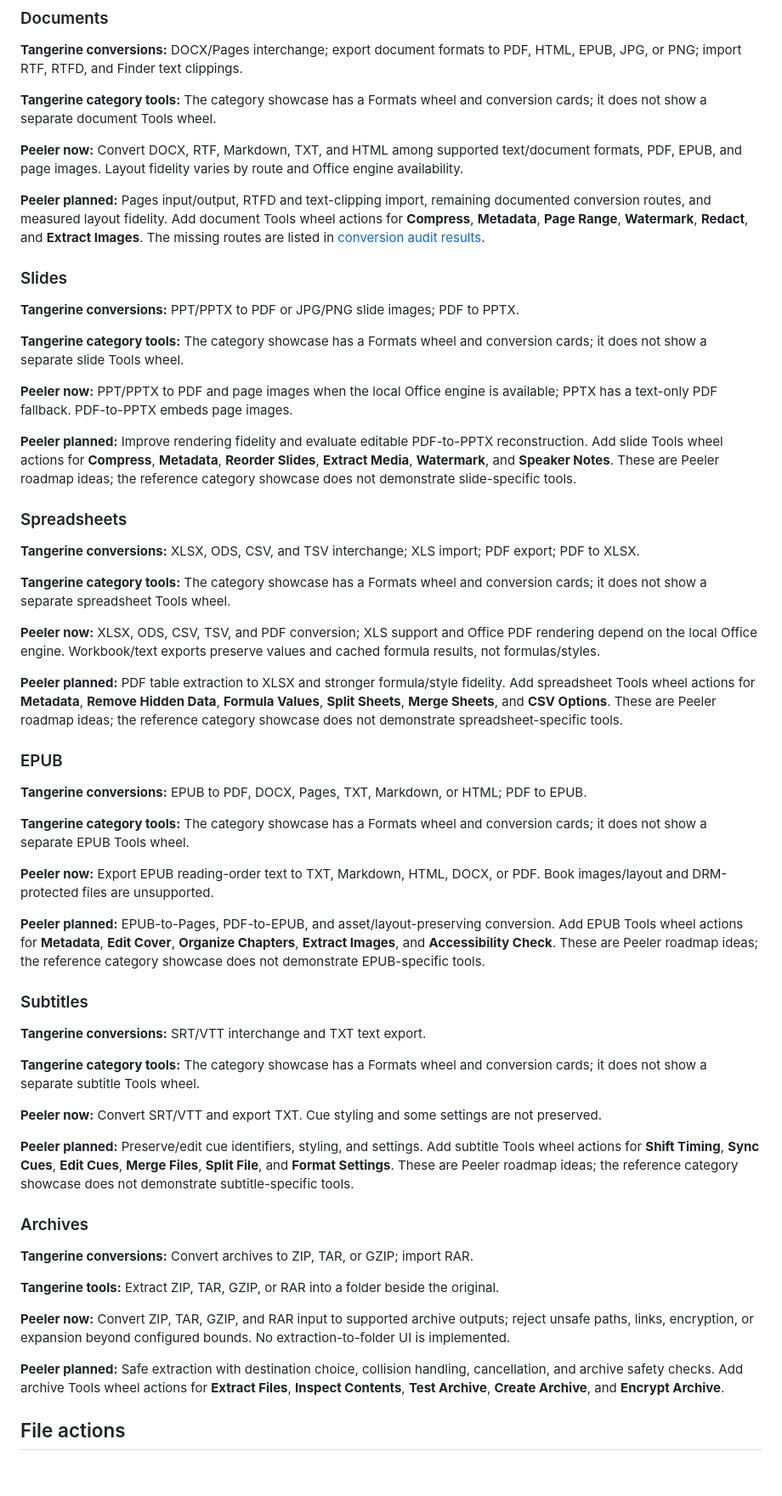
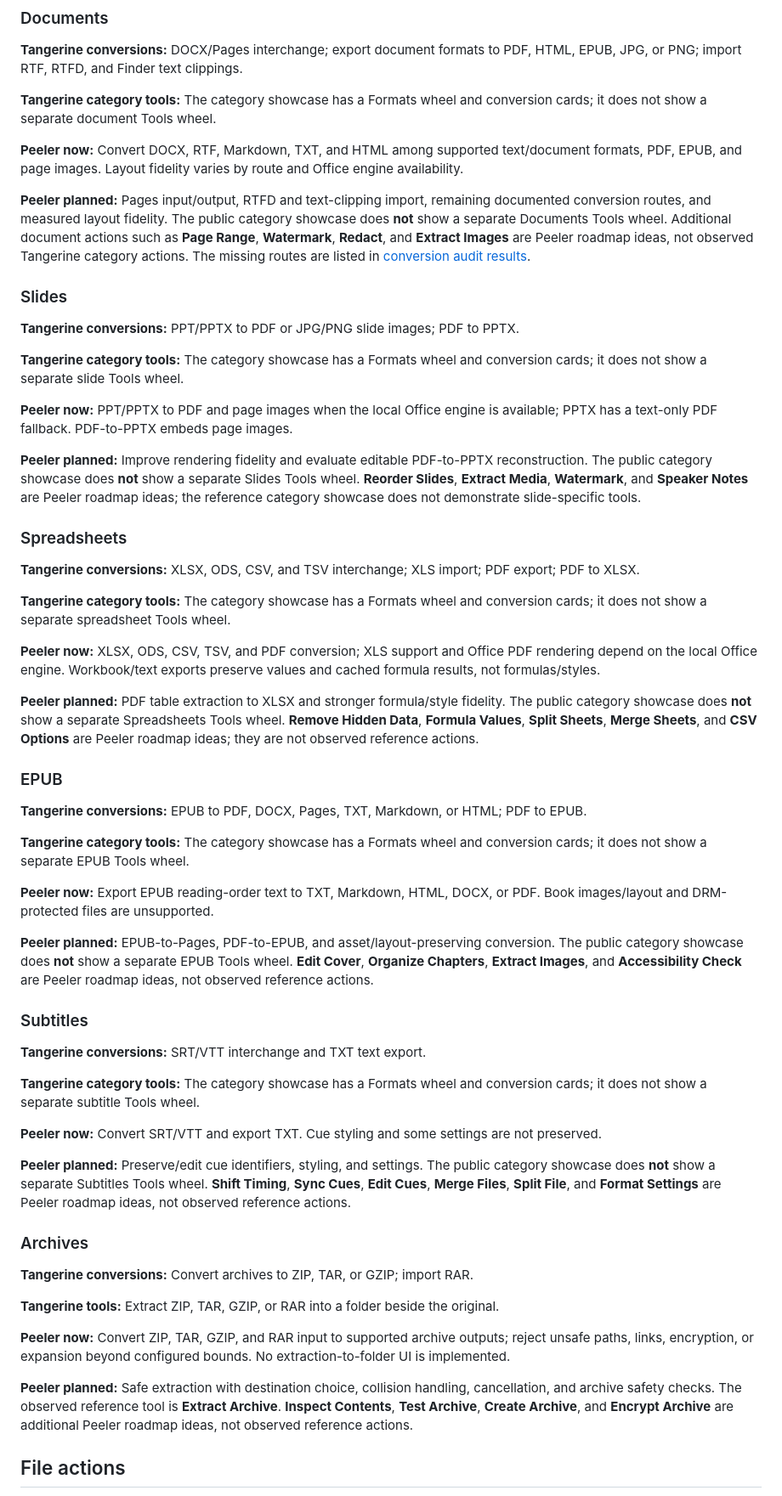
Before and after one commit to IdoCohen560/Peeler, a Markdown page: docs/TOOL_PARITY_PLAN.md, the part around one of its changes. Shown at 85% size. Rendered like a GitHub page; blank space fills up the shorter version.

```diff
--- a/docs/TOOL_PARITY_PLAN.md
+++ b/docs/TOOL_PARITY_PLAN.md
@@ -73,7 +88,7 @@ Peeler has no file-actions wheel or assigned key for one. Tangerine's Mac demo u
 
 **Peeler now:** Convert DOCX, RTF, Markdown, TXT, and HTML among supported text/document formats, PDF, EPUB, and page images. Layout fidelity varies by route and Office engine availability.
 
-**Peeler planned:** Pages input/output, RTFD and text-clipping import, remaining documented conversion routes, and measured layout fidelity. Add document Tools wheel actions for **Compress**, **Metadata**, **Page Range**, **Watermark**, **Redact**, and **Extract Images**. The missing routes are listed in [conversion audit results](CONVERSION_TEST_RESULTS.md).
+**Peeler planned:** Pages input/output, RTFD and text-clipping import, remaining documented conversion routes, and measured layout fidelity. The public category showcase does **not** show a separate Documents Tools wheel. Additional document actions such as **Page Range**, **Watermark**, **Redact**, and **Extract Images** are Peeler roadmap ideas, not observed Tangerine category actions. The missing routes are listed in [conversion audit results](CONVERSION_TEST_RESULTS.md).
 
 ### Slides
 
@@ -83,7 +98,7 @@ Peeler has no file-actions wheel or assigned key for one. Tangerine's Mac demo u
 
 **Peeler now:** PPT/PPTX to PDF and page images when the local Office engine is available; PPTX has a text-only PDF fallback. PDF-to-PPTX embeds page images.
 
-**Peeler planned:** Improve rendering fidelity and evaluate editable PDF-to-PPTX reconstruction. Add slide Tools wheel actions for **Compress**, **Metadata**, **Reorder Slides**, **Extract Media**, **Watermark**, and **Speaker Notes**. These are Peeler roadmap ideas; the reference category showcase does not demonstrate slide-specific tools.
+**Peeler planned:** Improve rendering fidelity and evaluate editable PDF-to-PPTX reconstruction. The public category showcase does **not** show a separate Slides Tools wheel. **Reorder Slides**, **Extract Media**, **Watermark**, and **Speaker Notes** are Peeler roadmap ideas; the reference category showcase does not demonstrate slide-specific tools.
 
 ### Spreadsheets
 
@@ -93,7 +108,7 @@ Peeler has no file-actions wheel or assigned key for one. Tangerine's Mac demo u
 
 **Peeler now:** XLSX, ODS, CSV, TSV, and PDF conversion; XLS support and Office PDF rendering depend on the local Office engine. Workbook/text exports preserve values and cached formula results, not formulas/styles.
 
-**Peeler planned:** PDF table extraction to XLSX and stronger formula/style fidelity. Add spreadsheet Tools wheel actions for **Metadata**, **Remove Hidden Data**, **Formula Values**, **Split Sheets**, **Merge Sheets**, and **CSV Options**. These are Peeler roadmap ideas; the reference category showcase does not demonstrate spreadsheet-specific tools.
+**Peeler planned:** PDF table extraction to XLSX and stronger formula/style fidelity. The public category showcase does **not** show a separate Spreadsheets Tools wheel. **Remove Hidden Data**, **Formula Values**, **Split Sheets**, **Merge Sheets**, and **CSV Options** are Peeler roadmap ideas; they are not observed reference actions.
 
 ### EPUB
 
@@ -103,7 +118,7 @@ Peeler has no file-actions wheel or assigned key for one. Tangerine's Mac demo u
 
 **Peeler now:** Export EPUB reading-order text to TXT, Markdown, HTML, DOCX, or PDF. Book images/layout and DRM-protected files are unsupported.
 
-**Peeler planned:** EPUB-to-Pages, PDF-to-EPUB, and asset/layout-preserving conversion. Add EPUB Tools wheel actions for **Metadata**, **Edit Cover**, **Organize Chapters**, **Extract Images**, and **Accessibility Check**. These are Peeler roadmap ideas; the reference category showcase does not demonstrate EPUB-specific tools.
+**Peeler planned:** EPUB-to-Pages, PDF-to-EPUB, and asset/layout-preserving conversion. The public category showcase does **not** show a separate EPUB Tools wheel. **Edit Cover**, **Organize Chapters**, **Extract Images**, and **Accessibility Check** are Peeler roadmap ideas, not observed reference actions.
 
 ### Subtitles
 
@@ -113,7 +128,7 @@ Peeler has no file-actions wheel or assigned key for one. Tangerine's Mac demo u
 
 **Peeler now:** Convert SRT/VTT and export TXT. Cue styling and some settings are not preserved.
 
-**Peeler planned:** Preserve/edit cue identifiers, styling, and settings. Add subtitle Tools wheel actions for **Shift Timing**, **Sync Cues**, **Edit Cues**, **Merge Files**, **Split File**, and **Format Settings**. These are Peeler roadmap ideas; the reference category showcase does not demonstrate subtitle-specific tools.
+**Peeler planned:** Preserve/edit cue identifiers, styling, and settings. The public category showcase does **not** show a separate Subtitles Tools wheel. **Shift Timing**, **Sync Cues**, **Edit Cues**, **Merge Files**, **Split File**, and **Format Settings** are Peeler roadmap ideas, not observed reference actions.
 
 ### Archives
 
@@ -123,7 +138,7 @@ Peeler has no file-actions wheel or assigned key for one. Tangerine's Mac demo u
 
 **Peeler now:** Convert ZIP, TAR, GZIP, and RAR input to supported archive outputs; reject unsafe paths, links, encryption, or expansion beyond configured bounds. No extraction-to-folder UI is implemented.
 
-**Peeler planned:** Safe extraction with destination choice, collision handling, cancellation, and archive safety checks. Add archive Tools wheel actions for **Extract Files**, **Inspect Contents**, **Test Archive**, **Create Archive**, and **Encrypt Archive**.
+**Peeler planned:** Safe extraction with destination choice, collision handling, cancellation, and archive safety checks. The observed reference tool is **Extract Archive**. **Inspect Contents**, **Test Archive**, **Create Archive**, and **Encrypt Archive** are additional Peeler roadmap ideas, not observed reference actions.
 
 ## File actions
 
```
Also changed, not shown: other parts of docs/TOOL_PARITY_PLAN.md (+33 -14 lines), docs/ROADMAP.md (+3 -3 lines).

----------------------------------------

● **What to work on**: Please show every line above that includes the word "Cues".

● **Exercise response**:
-**Peeler planned:** Preserve/edit cue identifiers, styling, and settings. Add subtitle Tools wheel actions for **Shift Timing**, **Sync Cues**, **Edit Cues**, **Merge Files**, **Split File**, and **Format Settings**. These are Peeler roadmap ideas; the reference category showcase does not demonstrate subtitle-specific tools.
+**Peeler planned:** Preserve/edit cue identifiers, styling, and settings. The public category showcase does **not** show a separate Subtitles Tools wheel. **Shift Timing**, **Sync Cues**, **Edit Cues**, **Merge Files**, **Split File**, and **Format Settings** are Peeler roadmap ideas, not observed reference actions.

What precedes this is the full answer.